(Web page edit records)
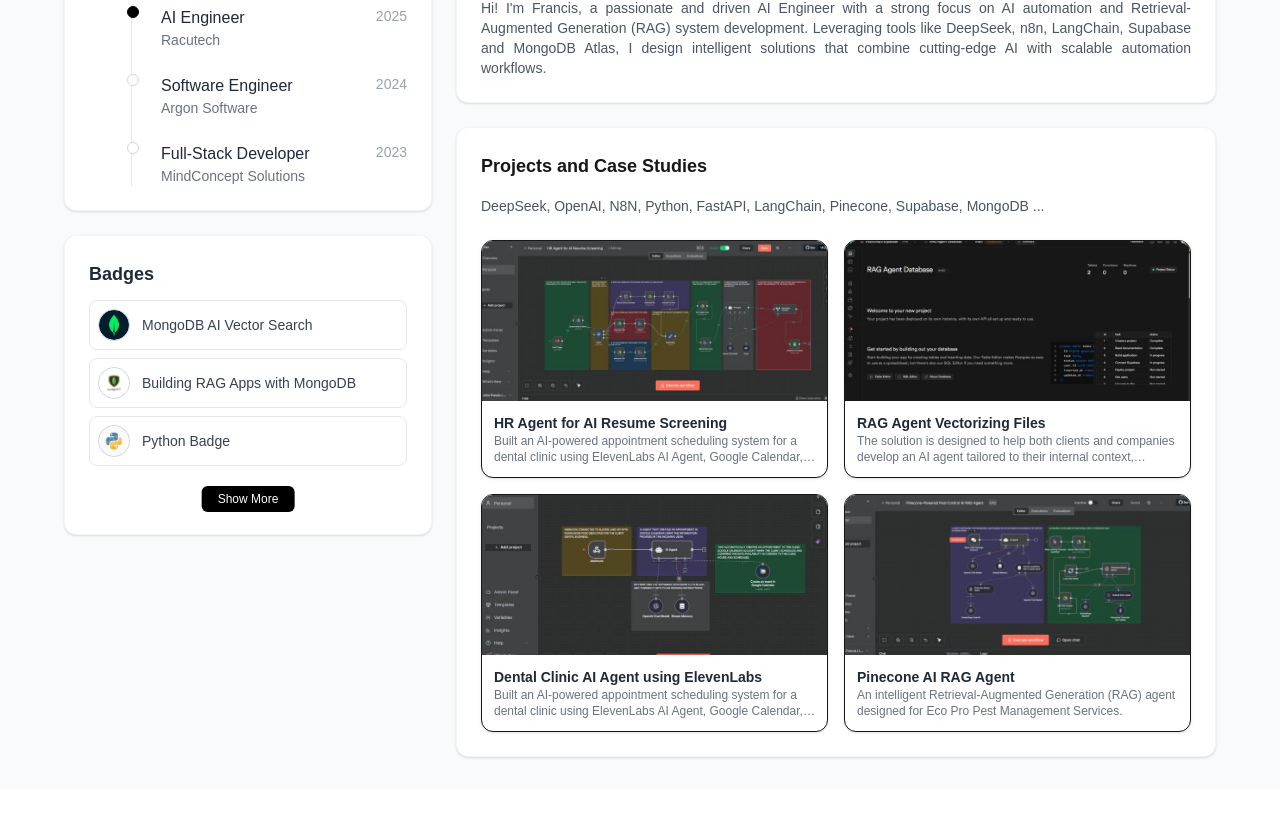
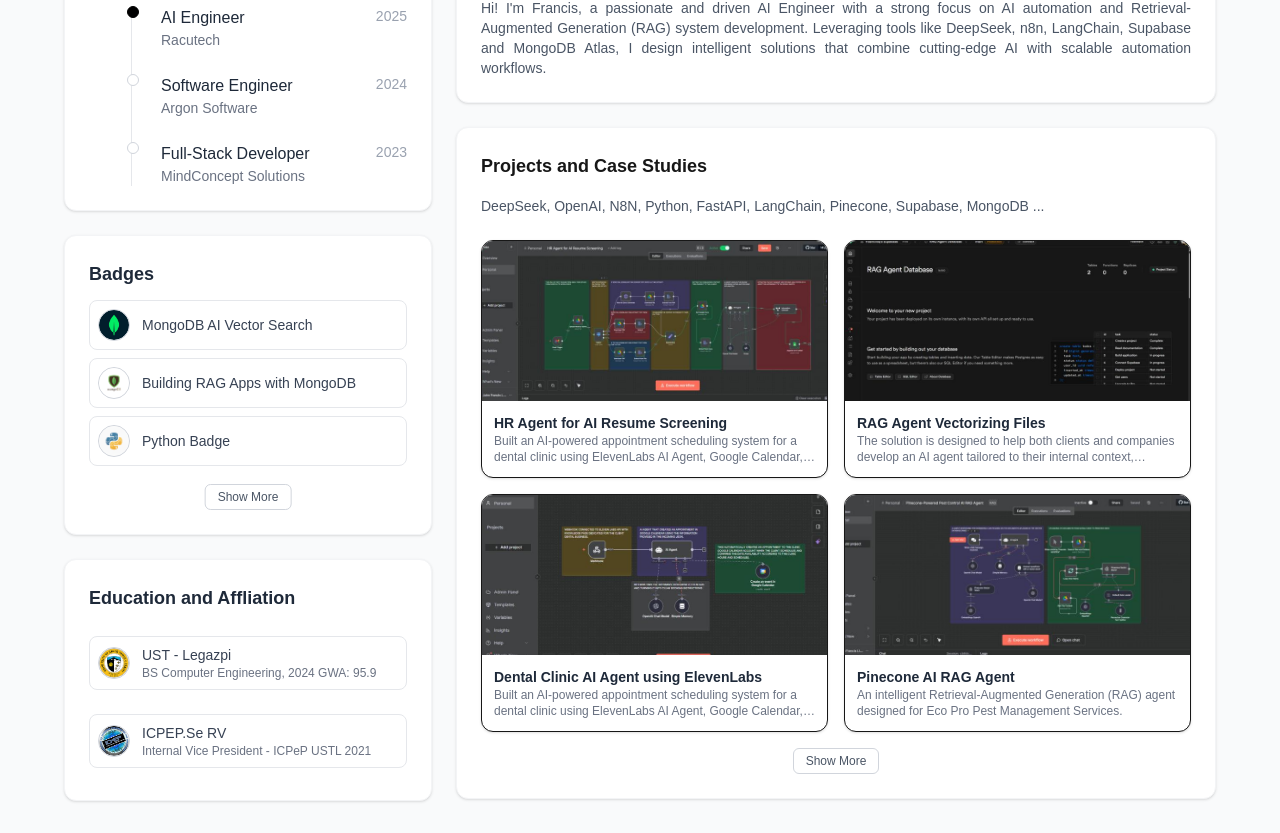
Before and after one commit to fraanciisq/next-port, a Next.js app: page / in a window 1280 px wide. Shown: the part 293-1126 px from the top of the page. Before the commit the page ends 1082 px from the top, so only its background shows below. Built offline with nearby package versions, Linux system fonts and the light colour scheme.

Commit message:
feat: education-affliation

```diff
--- a/pages/components/Badges.tsx
+++ b/pages/components/Badges.tsx
@@ -53,7 +53,7 @@
       <div className="absolute bottom-0 left-1/2 transform -translate-x-1/2">
         <Link
           href="/about"
-          className="text-xs px-4 py-1.5 rounded-md bg-black text-white hover:bg-gray-800 transition"
+          className="inline-block text-xs px-3 py-1 border border-gray-300 rounded-md text-gray-600 hover:bg-gray-100 transition"
         >
           Show More
         </Link>
--- /dev/null
+++ b/pages/components/Certificates.tsx
@@ -0,0 +1,7 @@
+import React from 'react'
+
+export default function Certificates() {
+  return (
+    <div>Certificates</div>
+  )
+}
--- /dev/null
+++ b/pages/components/Education.tsx
@@ -0,0 +1,73 @@
+"use client";
+import React from "react";
+import Link from "next/link";
+
+const education = [
+  {
+    name: "UST - Legazpi",
+    icon: "/icons/ust-logo.png",
+    details: "BS Computer Engineering, 2024 GWA: 95.9",
+  },
+];
+
+const projects = [
+  {
+    name: "ICPEP.Se RV",
+    icon: "/icons/icpep.webp",
+    details: "Internal Vice President - ICPeP USTL 2021",
+  },
+];
+
+export default function Education() {
+  return (
+    <div className="relative space-y-6 pb-2">
+        <h3 className="text-lg font-semibold text-gray-800">Education and Affliation </h3>
+
+      {/* Education Section */}
+      <div className="space-y-2">
+        {education.map((edu) => (
+          <div
+            key={edu.name}
+            className="flex items-center gap-3 p-2 rounded-lg border border-gray-200 bg-white hover:bg-gray-50 transition"
+          >
+            <div className="w-8 h-8 rounded-full bg-gray-100 flex items-center justify-center border border-gray-300 overflow-hidden">
+              <img
+                src={edu.icon}
+                alt={edu.name}
+                className="w-full h-full object-cover rounded-full"
+              />
+            </div>
+
+            <div className="text-sm text-gray-700">
+              <p className="font-medium">{edu.name}</p>
+              <p className="text-xs text-gray-500">{edu.details}</p>
+            </div>
+          </div>
+        ))}
+      </div>
+
+      {/* Project Section — positioned closer */}
+      <div className="space-y-2">
+        {projects.map((project) => (
+          <div
+            key={project.name}
+            className="flex items-center gap-3 p-2 rounded-lg border border-gray-200 bg-white hover:bg-gray-50 transition"
+          >
+            <div className="w-8 h-8 rounded-full bg-gray-100 flex items-center justify-center border border-gray-300 overflow-hidden">
+              <img
+                src={project.icon}
+                alt={project.name}
+                className="w-full h-full object-cover rounded-full"
+              />
+            </div>
+
+            <div className="text-sm text-gray-700">
+              <p className="font-medium">{project.name}</p>
+              <p className="text-xs text-gray-500">{project.details}</p>
+            </div>
+          </div>
+        ))}
+      </div>
+    </div>
+  );
+}
--- a/pages/index.tsx
+++ b/pages/index.tsx
@@ -6,6 +6,8 @@
 import { ExperienceList, Experience } from "./components/ExperienceList";
 import ProjectsCard from "./components/Projects";
 import Badges from "./components/Badges";
+import Link from "next/link";
+import Education from "./components/Education";
 
 const experiences: Experience[] = [
   { title: "AI Engineer", org: "Racutech", year: "2025" },
@@ -36,6 +38,10 @@
             <Card>
               <Badges />
             </Card>
+
+            <Card>
+              <Education />
+            </Card>
           </div>
 
           {/* Projects Section */}
@@ -47,9 +53,11 @@
                 Hi! I'm Francis, a passionate and driven AI Engineer with a strong focus on AI automation and Retrieval-Augmented Generation (RAG) system development. Leveraging tools like DeepSeek, n8n, LangChain, Supabase and MongoDB Atlas, I design intelligent solutions that combine cutting-edge AI with scalable automation workflows.
               </p>
             </Card>
+<Card>
+  <h2 className="text-lg font-semibold mb-4">
+    Projects and Case Studies
+  </h2>
 
-        <Card>
-  <h2 className="text-lg font-semibold mb-4">Projects and Case Studies</h2>
   <div className="text-sm text-gray-600 mb-4">
     DeepSeek, OpenAI, N8N, Python, FastAPI, LangChain, Pinecone, Supabase, MongoDB ...
   </div>
@@ -58,26 +66,40 @@
     projects={[
       {
         title: "HR Agent for AI Resume Screening",
-        description: "Built an AI-powered appointment scheduling system for a dental clinic using ElevenLabs AI Agent, Google Calendar, and n8n.",
+        description:
+          "Built an AI-powered appointment scheduling system for a dental clinic using ElevenLabs AI Agent, Google Calendar, and n8n.",
         image: "/images/hr-ai.jpg",
       },
       {
         title: "RAG Agent Vectorizing Files",
-        description: "The solution is designed to help both clients and companies develop an AI agent tailored to their internal context, allowing the system to provide more accurate, domain-specific responses while streamlining automation and knowledge management.",
+        description:
+          "The solution is designed to help both clients and companies develop an AI agent tailored to their internal context, allowing the system to provide more accurate, domain-specific responses while streamlining automation and knowledge management.",
         image: "/images/rag-supabase.jpg",
       },
       {
         title: "Dental Clinic AI Agent using ElevenLabs",
-        description: "Built an AI-powered appointment scheduling system for a dental clinic using ElevenLabs AI Agent, Google Calendar, and n8n.",
+        description:
+          "Built an AI-powered appointment scheduling system for a dental clinic using ElevenLabs AI Agent, Google Calendar, and n8n.",
         image: "/images/dental-ai.jpg",
       },
       {
         title: "Pinecone AI RAG Agent",
-        description: "An intelligent Retrieval-Augmented Generation (RAG) agent designed for Eco Pro Pest Management Services.",
+        description:
+          "An intelligent Retrieval-Augmented Generation (RAG) agent designed for Eco Pro Pest Management Services.",
         image: "/images/pinecone-rag.jpg",
       },
     ]}
   />
+
+  {/* "Show More" button centered below the projects */}
+  <div className="flex justify-center mt-4">
+    <Link
+      href="/about"
+      className="inline-block text-xs px-3 py-1 border border-gray-300 rounded-md text-gray-600 hover:bg-gray-100 transition"
+    >
+      Show More
+    </Link>
+  </div>
 </Card>
           </div>
         </div>
```
Also changed, not shown: public/icons/icpep.webp (added), public/icons/ust-logo.png (added).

Prompt ▸
Your answer should be the number of lines in the records that contain the word "pages", with nothing added.

Solution to this task ▸
6